Rural Canada is geographically, economically, socially and culturally diverse. The variation between different rural areas is significant, sometimes more significant than the differences between urban and rural areas as a whole.

'Rural' refers to towns or municipalities outside the commuting zone of larger urban centres (with 10,000 or more population).

95% of Canada’s land area is rural.
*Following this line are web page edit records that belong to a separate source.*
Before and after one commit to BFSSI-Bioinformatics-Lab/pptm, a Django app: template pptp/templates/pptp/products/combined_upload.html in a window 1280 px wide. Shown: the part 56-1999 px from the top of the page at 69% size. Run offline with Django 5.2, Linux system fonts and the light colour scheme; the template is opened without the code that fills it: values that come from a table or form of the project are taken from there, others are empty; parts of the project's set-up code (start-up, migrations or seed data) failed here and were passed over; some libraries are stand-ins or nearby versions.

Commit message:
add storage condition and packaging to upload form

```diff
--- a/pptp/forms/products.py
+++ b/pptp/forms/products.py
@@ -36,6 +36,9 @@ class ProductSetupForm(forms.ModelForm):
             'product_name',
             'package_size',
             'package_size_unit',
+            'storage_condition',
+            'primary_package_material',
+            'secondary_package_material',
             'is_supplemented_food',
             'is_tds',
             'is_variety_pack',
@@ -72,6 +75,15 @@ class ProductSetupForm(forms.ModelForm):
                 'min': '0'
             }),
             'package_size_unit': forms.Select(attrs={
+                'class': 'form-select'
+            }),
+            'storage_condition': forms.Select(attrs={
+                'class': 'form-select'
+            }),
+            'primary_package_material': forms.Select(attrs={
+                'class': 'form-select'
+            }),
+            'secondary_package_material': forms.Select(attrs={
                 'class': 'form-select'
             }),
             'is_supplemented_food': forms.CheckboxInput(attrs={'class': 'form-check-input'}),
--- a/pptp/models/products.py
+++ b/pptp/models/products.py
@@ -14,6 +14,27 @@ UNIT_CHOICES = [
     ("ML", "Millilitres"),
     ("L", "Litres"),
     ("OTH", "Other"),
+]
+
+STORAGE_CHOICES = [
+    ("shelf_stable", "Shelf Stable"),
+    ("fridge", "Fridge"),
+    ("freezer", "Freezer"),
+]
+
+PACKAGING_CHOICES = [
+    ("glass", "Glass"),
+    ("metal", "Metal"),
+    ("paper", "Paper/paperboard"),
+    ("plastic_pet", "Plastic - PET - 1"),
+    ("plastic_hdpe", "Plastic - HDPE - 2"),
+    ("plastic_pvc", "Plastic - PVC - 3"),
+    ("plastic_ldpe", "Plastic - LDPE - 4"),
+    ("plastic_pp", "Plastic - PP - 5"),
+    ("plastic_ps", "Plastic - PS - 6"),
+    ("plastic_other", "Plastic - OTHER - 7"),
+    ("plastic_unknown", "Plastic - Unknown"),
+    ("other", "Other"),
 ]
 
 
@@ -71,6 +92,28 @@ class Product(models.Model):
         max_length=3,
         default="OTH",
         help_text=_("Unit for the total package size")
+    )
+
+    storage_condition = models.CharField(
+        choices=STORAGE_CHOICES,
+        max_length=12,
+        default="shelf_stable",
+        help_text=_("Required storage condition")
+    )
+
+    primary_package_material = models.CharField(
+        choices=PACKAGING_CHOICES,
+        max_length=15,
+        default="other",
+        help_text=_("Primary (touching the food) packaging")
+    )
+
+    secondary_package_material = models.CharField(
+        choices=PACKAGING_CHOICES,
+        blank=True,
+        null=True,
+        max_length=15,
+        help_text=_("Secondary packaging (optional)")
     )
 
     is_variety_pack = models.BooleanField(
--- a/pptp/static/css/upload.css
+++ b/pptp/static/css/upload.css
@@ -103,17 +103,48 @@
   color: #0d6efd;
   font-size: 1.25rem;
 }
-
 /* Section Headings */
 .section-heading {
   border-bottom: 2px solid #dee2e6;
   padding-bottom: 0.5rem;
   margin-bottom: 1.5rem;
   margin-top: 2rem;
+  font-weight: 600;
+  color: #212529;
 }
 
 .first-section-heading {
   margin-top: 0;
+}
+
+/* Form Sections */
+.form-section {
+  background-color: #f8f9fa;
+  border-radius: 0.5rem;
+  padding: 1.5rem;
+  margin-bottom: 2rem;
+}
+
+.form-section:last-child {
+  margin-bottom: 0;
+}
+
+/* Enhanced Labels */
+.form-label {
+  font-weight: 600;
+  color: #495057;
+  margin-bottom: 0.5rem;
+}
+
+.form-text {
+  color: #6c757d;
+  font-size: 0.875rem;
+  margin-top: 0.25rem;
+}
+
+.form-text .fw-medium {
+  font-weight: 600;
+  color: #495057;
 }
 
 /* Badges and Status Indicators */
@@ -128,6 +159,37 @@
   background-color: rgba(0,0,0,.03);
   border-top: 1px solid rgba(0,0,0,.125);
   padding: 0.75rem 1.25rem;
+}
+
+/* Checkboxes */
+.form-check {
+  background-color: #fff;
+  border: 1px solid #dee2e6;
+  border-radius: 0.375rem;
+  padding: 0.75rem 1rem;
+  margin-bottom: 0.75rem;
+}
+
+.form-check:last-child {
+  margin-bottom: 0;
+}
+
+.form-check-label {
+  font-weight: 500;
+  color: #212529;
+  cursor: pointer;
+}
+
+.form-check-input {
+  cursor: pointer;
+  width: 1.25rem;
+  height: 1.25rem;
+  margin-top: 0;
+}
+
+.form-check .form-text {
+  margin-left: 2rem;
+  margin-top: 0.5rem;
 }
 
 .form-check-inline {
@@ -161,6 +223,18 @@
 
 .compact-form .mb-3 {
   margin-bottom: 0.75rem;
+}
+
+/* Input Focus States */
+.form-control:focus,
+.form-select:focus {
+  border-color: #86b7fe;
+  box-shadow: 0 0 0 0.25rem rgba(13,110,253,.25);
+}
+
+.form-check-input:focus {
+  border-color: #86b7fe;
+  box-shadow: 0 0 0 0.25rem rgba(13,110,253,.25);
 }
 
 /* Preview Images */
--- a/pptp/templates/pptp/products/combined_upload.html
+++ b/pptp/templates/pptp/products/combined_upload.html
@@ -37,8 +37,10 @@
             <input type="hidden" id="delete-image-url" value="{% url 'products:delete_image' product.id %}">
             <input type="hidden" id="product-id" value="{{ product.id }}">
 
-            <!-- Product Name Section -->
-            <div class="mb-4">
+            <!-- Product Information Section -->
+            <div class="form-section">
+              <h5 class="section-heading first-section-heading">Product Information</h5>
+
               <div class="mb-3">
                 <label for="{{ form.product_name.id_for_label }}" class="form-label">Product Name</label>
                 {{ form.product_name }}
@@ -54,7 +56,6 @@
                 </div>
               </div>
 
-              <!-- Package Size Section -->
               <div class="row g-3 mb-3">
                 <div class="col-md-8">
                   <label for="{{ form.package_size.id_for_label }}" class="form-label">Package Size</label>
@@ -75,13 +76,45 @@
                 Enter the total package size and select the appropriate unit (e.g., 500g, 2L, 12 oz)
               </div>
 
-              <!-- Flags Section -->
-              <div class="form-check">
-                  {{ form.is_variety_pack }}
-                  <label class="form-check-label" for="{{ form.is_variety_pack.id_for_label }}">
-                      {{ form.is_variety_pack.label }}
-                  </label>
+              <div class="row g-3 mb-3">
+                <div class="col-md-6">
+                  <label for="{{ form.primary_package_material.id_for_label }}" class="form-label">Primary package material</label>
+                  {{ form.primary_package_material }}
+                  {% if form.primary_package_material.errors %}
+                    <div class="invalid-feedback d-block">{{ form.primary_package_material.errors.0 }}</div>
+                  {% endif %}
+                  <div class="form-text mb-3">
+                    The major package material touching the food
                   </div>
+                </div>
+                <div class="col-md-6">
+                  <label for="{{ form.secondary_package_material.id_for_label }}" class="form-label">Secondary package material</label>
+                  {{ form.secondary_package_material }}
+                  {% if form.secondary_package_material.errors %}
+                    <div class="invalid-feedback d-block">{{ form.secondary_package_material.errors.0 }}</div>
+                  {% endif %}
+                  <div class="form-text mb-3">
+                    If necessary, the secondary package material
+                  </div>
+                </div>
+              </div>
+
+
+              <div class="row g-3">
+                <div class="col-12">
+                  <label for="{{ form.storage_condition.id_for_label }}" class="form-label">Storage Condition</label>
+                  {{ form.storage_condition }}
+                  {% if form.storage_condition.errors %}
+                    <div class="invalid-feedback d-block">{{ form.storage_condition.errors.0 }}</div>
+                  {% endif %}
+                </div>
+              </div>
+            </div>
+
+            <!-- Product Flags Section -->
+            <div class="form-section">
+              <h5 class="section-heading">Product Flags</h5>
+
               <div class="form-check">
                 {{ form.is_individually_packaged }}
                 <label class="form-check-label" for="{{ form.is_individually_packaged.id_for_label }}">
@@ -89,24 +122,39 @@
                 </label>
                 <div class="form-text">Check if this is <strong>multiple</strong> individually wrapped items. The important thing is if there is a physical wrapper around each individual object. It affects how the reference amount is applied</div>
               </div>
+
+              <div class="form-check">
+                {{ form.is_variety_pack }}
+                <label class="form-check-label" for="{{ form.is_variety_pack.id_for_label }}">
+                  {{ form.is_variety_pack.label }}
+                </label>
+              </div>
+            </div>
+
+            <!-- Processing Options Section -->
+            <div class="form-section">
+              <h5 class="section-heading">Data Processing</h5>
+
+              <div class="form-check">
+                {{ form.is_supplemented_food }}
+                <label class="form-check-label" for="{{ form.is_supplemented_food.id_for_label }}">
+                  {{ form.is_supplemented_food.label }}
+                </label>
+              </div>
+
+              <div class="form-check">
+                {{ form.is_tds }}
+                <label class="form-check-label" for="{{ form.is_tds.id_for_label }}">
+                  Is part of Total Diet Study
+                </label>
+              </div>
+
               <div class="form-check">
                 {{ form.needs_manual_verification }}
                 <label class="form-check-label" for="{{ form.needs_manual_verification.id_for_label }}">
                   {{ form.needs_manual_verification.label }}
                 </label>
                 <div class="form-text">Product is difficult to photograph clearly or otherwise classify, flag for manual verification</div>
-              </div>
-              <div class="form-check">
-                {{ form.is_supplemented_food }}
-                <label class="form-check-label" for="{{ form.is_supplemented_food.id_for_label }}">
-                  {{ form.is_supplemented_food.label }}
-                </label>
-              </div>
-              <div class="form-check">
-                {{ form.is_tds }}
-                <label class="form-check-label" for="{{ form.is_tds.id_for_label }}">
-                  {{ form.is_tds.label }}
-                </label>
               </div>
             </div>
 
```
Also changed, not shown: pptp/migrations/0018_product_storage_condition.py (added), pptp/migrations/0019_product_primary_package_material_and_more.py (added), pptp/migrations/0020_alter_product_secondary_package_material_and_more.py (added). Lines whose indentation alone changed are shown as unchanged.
Rural Canada is characterized by distance (e.g. to markets, services) and low population and business density.

5.9 million citizens comprising 19% of Canada’s population in 4,470 communities.

The percent of population that is rural varies by province: N.L. (54%); P.E.I. (45%); N.B. (42%); Sask. (40%); N.S. (36%); Man. (32%); Alta. (21%); Que. (20%); B.C. (13%); Ont. (12%). Quebec has the largest rural population (1.49 million).

Urbanization continuing: rural comprised 20.7% of Canada’s population in 1996; 19.7% in 2001; and 18.9% in 2006.

 

 

 

Go to Data

Rural Fact

Stable and declining rural sectors – employment change over 2001 to 2009: Agriculture (0%, +1100); Forestry, fishing, mining, oil and gas (-2%, -2,800); Manufacturing (-14%, -55,600).